‘Nobody will ever be completely satisfied, but we are very satisfied with how we are doing,” said George Hope, SimpliVity’s VP, Global Channel Sales. “When you look at all of the things, we can potentially replace, the opportunity is enormous.”
Hope said that the versatility of their OmniCube product is a chief way that SimpliVity differentiates itself against its hyperconverged competitors.
“We carve the space into three buckets,” he said. “You started with the reference architectures and integrated systems – the Vblocks and FlexPods – that’s 1.0. “2.0 is the hyperconverged newcomers who converge servers and storage. We think we are alone in the 3.0 category, because we add server, storage, backup, WAN optimization, replication, deduplication, caching, and cloud gateway to hyperconverged, and so we lead the market from a completeness standpoint.”
Simplivity remains strongest in the SMB space, with about 550 of their more than 2000 customers being large and mid-sized enterprises.
“About two thirds of our customers run SimpliVity for all their infrastructure, and you can’t do that in the enterprise,” Hope said. “But we are having an increasing amount of success in the midmarket because we can offer that broader value proposition. In addition, five of the Fortune 100 have now adopted our technology. Some of the bigger value propositions in the enterprise are around data protection and data mobility, and organizations with ROBO situations and multiple sites see huge value in our differentiators.”
While SimpliVity originally just sold their own integrated hardware appliance, their joint solution with Cisco, which combines their OmniStack software with Cisco UCS rack-mount servers, is also picking up momentum.
“The Cisco partnering is relatively new, and we have been seeing a ton of momentum at the beginning of this year,” Hope said.

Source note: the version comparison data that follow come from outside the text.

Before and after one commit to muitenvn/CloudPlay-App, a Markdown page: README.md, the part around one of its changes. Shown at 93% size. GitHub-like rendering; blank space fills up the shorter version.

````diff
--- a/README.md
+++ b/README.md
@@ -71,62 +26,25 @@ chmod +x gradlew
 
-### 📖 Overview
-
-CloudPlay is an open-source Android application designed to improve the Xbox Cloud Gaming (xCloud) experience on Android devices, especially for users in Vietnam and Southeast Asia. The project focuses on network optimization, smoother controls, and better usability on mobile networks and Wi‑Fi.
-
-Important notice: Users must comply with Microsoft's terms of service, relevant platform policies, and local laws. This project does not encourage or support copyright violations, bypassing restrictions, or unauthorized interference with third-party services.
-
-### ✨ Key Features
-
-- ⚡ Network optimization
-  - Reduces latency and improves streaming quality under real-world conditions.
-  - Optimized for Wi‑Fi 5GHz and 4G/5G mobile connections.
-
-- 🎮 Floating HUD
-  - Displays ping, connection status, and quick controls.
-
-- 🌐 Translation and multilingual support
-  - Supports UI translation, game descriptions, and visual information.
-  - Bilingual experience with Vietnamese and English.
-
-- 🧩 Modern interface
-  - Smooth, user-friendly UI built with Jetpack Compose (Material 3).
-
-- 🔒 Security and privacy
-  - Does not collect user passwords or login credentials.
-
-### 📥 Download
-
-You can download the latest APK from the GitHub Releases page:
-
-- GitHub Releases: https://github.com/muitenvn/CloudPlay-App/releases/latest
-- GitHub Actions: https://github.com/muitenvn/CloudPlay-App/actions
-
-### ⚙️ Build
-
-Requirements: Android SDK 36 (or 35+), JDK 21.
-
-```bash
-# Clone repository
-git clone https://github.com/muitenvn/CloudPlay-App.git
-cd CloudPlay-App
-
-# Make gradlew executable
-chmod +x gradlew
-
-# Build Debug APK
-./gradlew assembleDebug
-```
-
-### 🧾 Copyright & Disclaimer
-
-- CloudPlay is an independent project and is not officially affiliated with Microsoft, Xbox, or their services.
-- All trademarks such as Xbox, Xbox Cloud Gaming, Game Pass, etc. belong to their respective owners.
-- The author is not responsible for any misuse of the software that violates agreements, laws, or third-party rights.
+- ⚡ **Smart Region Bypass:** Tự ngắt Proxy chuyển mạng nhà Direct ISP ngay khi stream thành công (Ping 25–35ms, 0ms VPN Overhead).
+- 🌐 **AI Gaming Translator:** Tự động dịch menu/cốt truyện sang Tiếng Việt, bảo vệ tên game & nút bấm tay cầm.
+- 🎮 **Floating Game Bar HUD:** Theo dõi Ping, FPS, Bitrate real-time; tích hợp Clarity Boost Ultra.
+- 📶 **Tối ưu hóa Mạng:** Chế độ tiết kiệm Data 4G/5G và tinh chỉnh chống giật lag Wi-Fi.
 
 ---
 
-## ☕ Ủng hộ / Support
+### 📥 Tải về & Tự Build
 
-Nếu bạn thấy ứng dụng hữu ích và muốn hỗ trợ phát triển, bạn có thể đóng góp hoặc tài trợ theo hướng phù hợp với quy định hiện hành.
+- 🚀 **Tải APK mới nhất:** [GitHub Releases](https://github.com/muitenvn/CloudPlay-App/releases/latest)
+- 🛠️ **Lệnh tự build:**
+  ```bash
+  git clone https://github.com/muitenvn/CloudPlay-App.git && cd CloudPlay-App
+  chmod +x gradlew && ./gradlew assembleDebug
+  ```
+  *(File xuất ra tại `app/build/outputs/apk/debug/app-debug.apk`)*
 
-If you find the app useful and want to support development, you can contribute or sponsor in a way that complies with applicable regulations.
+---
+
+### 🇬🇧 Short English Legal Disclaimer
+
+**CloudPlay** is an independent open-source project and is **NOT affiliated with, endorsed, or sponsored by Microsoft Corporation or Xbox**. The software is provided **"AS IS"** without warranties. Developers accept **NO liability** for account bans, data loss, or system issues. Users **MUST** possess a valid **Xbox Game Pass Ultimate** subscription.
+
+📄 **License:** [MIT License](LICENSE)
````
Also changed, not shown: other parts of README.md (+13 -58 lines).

The Cisco part of the business, which is presently around 20 per cent, is expected to continue to rise.
“It’s likely to go up significantly, but we are also growing the other part of the business,” Hope noted.
“Our model has changed with Cisco however, and it’s a ‘meet in the channel’ model. Our partners can buy Cisco and our OmiStack technology, and it’s our partners who make the solution happen because they have access to both technologies. Neither Cisco nor us sell each other’s product.”

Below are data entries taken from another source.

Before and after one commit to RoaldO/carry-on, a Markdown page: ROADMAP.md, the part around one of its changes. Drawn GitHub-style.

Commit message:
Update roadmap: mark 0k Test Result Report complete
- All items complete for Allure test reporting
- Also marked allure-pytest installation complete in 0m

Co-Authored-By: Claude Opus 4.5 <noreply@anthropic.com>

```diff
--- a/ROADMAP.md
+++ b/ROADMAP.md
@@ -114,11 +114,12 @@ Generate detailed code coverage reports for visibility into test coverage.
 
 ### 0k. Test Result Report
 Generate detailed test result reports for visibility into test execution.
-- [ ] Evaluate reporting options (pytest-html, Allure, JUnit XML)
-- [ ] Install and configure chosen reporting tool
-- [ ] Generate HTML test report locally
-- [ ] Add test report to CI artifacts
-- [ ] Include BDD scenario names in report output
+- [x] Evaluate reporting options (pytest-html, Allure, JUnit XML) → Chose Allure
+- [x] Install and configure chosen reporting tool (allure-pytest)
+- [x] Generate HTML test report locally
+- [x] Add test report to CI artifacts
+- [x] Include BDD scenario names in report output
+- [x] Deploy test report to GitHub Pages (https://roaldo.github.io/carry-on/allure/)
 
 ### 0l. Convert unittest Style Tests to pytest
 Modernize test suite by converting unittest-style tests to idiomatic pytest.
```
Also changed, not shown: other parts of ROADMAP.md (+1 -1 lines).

While this allows the partner to perform the basic integration work, other partners prefer the option of being able to get a fully integrated product through distribution. At this point in time, that’s not an available option in North America. It is, however an option in Europe.
“In Europe Comstor sells an integrated product, which the partner can buy with one SKU,” Hood said.
“We are doing something similar to the Comstor model in Canada, although it is with a distributor who cannot be named at this point,” he said, indicating that it will not be Comstor in Canada. “It will be available in the next three to four weeks.”
Hope said Canada is an emerging market for them.
“We have put a handful of sales teams in eastern and western Canada,” he said. “We have signed a little under 20 partners and are working on that distribution strategy. These will drive a stronger go-to-market in Canada.”
Hope indicated however, that even with their strong growth, they are not seeking a massive increase in their channel.
“We have a little over 700 partners globally, but not all are active,” he said. “The standard 80-20 rule applies with us. “We need to place our bets, because at the end of the day, when you send your channel team out to work with partners you want to be relevant to them, and you can’t spread the peanut butter across hundreds and hundreds of partners and be successful.”